Thirty-six hours after his admission into Florida’s Santa Rosa Correctional Institution, an inmate was brutally beaten into a coma by a fellow prisoner. Prior to his death, Ricky Martin pleaded with corrections officers to be moved to a new cell, out of fear for his life.
While serving a six-year prison sentence, Martin was killed by his cellmate on March 30, 2012. Guards found Martin with a smashed skull, numerous cuts and bruises, and linen wrapped around his neck. His shorts had also been pulled down. Shawn “Jiggaman” Rogers, who had a history of violent engagement with other prisoners, was behind the fatality. Witnesses overheard “screams and thuds,” and contend that Rogers jumped on Martin’s head multiple times. Evidence also suggests that Rogers hit Martin with a sock filled with batteries.
Audio and video recordings, as well as witness testimonies, confirmed that Martin repeatedly asked the corrections department’s inspector general for protection. Fearing for his life, at least four separate inmates begged officers John Beaudry and Jacob Denmon to assist Martin. Video taken during the incident shows Beaudry merely glanced into the cell, without going inside. Denmon allegedly ignored what was happening as well, and left the problem for corrections officers on the next shift.
When he was finally found by officer Dean Givens, Martin was handcuffed, placed in leg restraints, and taken to the hospital where he was pronounced brain-dead. Days later, he was taken off of life support. According to his widow this was done without her permission.
A thorough investigation into Beaudry and Denmon has not been launched.
The fatality calls into question why a notoriously violent inmate was initially placed in a cell with a fellow prisoner. In a letter to the judge presiding over his trial, Rogers said, “It’s no military secret that I have been one of the most vicious and violent prisoners in the entire state of Florida.” But Martin’s death also raises questions about why his pleas were ignored, in addition to other prisoners’ warnings that Martin was in danger. On the day of the killing, Rogers reportedly boasted that he wanted to kill a white inmate — news of the Trayvon Martin case had reached the prison, and many inmates were angry about what they had learned. Once he was in the same cell as Martin, who is white, Rogers yelled “who wants to see me kill this cracker?” according to several of his fellow inmates.

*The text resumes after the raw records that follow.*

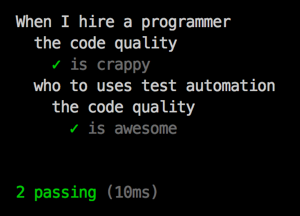
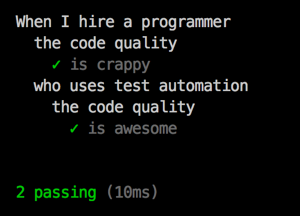
typo fixes reported by Ufuk

Changed region(s): [[0.21, 0.3611, 0.93, 0.4444]]

diff --git a/part2.html b/part2.html
@@ -56,23 +56,23 @@
 
     <p>In the second part of my series, I'll focus on automated tests for the backend.</p>
 
-    <p>When I started with the backend code for our new application, working with Node.js and the <a href="http://expressjs.com/">Express framework</a> was still mostly <em>terra incognita</em> for me. I had written a couple of Grunt tasks and an import script to fetch data from an API, but never a fully fledged webapp, at least not in JavaScript.</p>
+    <p>When I started with the backend code for our new application, working with <a href="https://nodejs.org/">Node.js</a> and the <a href="http://expressjs.com/">Express framework</a> was still mostly <em>terra incognita</em> for me. I had written a couple of Grunt tasks and an import script to fetch data from an API, but never a fully fledged webapp, at least not in JavaScript.</p>
 
     <p>I had written web apps in Java back in the days before I moved from backend to frontend. Building on that experience and looking at the mess the old mobile.de home page web app had become over the years, one thing was crystal clear:</p>
 
-    <p><b>You cannot write maintainable code without proper unit test coverage.</b></p>
+    <p><strong>You cannot write maintainable code without proper unit test coverage.</strong></p>
 
     <p>If you have proper test coverage, you can easily refactor your code without having to fear to break something without being aware of it. This has happened to me countless times. I'll make a wild guess and assume it has happened to you, too. &#128522;</p>
+
+    <p>There's a German saying for this: “Mit dem Arsch einreißen was man mit den Händen aufgebaut hat.” (tearing down with your ass what you've built up with your hands)</p>
 
     <div class="placeholder">
         cartoon
     </div>
 
-    <p>There's a German saying for this: “Mit dem Arsch einreißen was man mit den Händen aufgebaut hat.” (tearing down with your ass what you've built up with your hands)</p>
-
     <p>Automated tests are the only way I know of to obviate this phenomenon.</p>
 
-    <p>The safety net of good test coverage is even more important in JavaScript than in Java, as JavaScript lacks typ safety, something I'm starting more and more to resent (yeah, I know, there's <a href="http://www.typescriptlang.org/">TypeScript</a>, I haven't gotten around to trying that yet).</p>
+    <p>The safety net of good test coverage is even more important in JavaScript than in Java, as JavaScript lacks type safety, something I'm starting more and more to resent (yeah, I know, there's <a href="http://www.typescriptlang.org/">TypeScript</a>, I haven't gotten around to trying that yet).</p>
 
     <p>With a good test setup that runs your tests automatically as you write your code, you can concentrate intensely on solving the problem at hand, without being distracted by things like reloading the page in the browser or restarting the server. You can deep dive <a href="http://psygrammer.com/2011/02/10/the-flow-programming-in-ecstasy/">into the zone</a>. To me, this is joy indeed.</p>
 
@@ -116,7 +116,7 @@
 
     <p>In contrast to Java classes, Node modules are singletons by nature, if you use them in multiple places, you always get the same instance of the module with the same scope.</p>
 
-    <p>When I got started coding the new mobile.de home home page's backend, I found this really convenient and elegant. “No need to write all that boilerplate code with class instantiation and what not like in Java,” I thought.</p>
+    <p>When I got started coding the new mobile.de home page's backend, I found this really convenient and elegant. “No need to write all that boilerplate code with class instantiation and what not like in Java,” I thought.</p>
     <p>Here's a (very simplified) example of a node module <a href="https://github.com/pahund/blog-article-copenhagen/tree/master/demos/testable-code-bad-example/makes.js">makes.js</a> that provides a list of car or motorbikes makes, which can be used for populating a dropdown menu on a search form:</p>
 
     <iframe src="http://pahund.github.io/blog-article-copenhagen/examples/unit-test-bad-makes.html" frameBorder="0"  width="100%" height="190" scrolling="no" seamless></iframe>
@@ -163,7 +163,7 @@
 
     <h3>The Horror, the Horror</h3>
 
-    <p>It turned out that outsmarting the npm cache was not such a great idea, especially when writing tests for asynchronous operations in this manner. It worked fine when running the tests locally, but when running them as part of our distribution build on Jenkins CI, we soon experienced builds that we're hanging and tests that failed with timeouts. It got so bad that at some point we were forced to actually disable our test suites to be able to deploy changes to production, without having to retrigger the build multiple times until it finally finished with green tests.</p>
+    <p>It turned out that outsmarting the npm cache was not such a great idea, especially when writing tests for asynchronous operations in this manner. It worked fine when running the tests locally, but when running them as part of our distribution build on Jenkins CI, we soon experienced builds that were hanging and tests that failed with timeouts. It got so bad that at some point we were forced to actually disable our test suites to be able to deploy changes to production, without having to retrigger the build multiple times until it finally finished with green tests.</p>
 
     <h3>A Better Way</h3>
 
@@ -225,7 +225,7 @@
 
     <ul>
         <li>Practical application of ES6 features and working with <a href="https://babeljs.io/">Babel</a></li>
-        <li>working with <a href="http://www.dustjs.com/">Dust</a> templates and using helpers</li>
+        <li>Working with <a href="http://www.dustjs.com/">Dust</a> templates and using helpers</li>
         <li>MVC architecture with <a href="http://expressjs.com/">Express</a></li>
     </ul>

According to the Miami Herald, there’s also speculation that prison staff were behind the attack, in retaliation for Martin’s whistle-blowing. In 2011, Martin alerted officials at his former prison that guards were involved in a cafeteria flight club. The Herald notes that “[f]our months before his transfer, in November 2011, Martin had filed a grievance asking the department’s inspector general to place him under protection because his life was being threatened” after he was labeled a “snitch.”
Sadly, this is not the first case of a tragic death in a Florida prison. Randall Jordan-Aparo was gassed to death over a period of five hours in solitary confinement, after he repeatedly asked to be taken to the hospital. Another inmate, Latandra Ellington, was put in solitary after informing family members that her life was threatened. Within 24 hours of her aunt informing prison officials about the threats to Ellington’s life, the inmate was found dead. A private autopsy concluded that she died of blunt force trauma. In several other cases, prison guards claimed that they were punished for speaking out about prisoners’ treatment by guards.
Growing criticism of the state’s prison system has raised red flags in recent months. As of early December last year, 320 inmates died. In response to this uptick in inmate fatalities, the Department of Justice is looking into possible rights violations. On Monday, a Florida Senate committee also spearheaded a review of how inmate deaths are investigated and which agencies are responsible for conducting those investigations.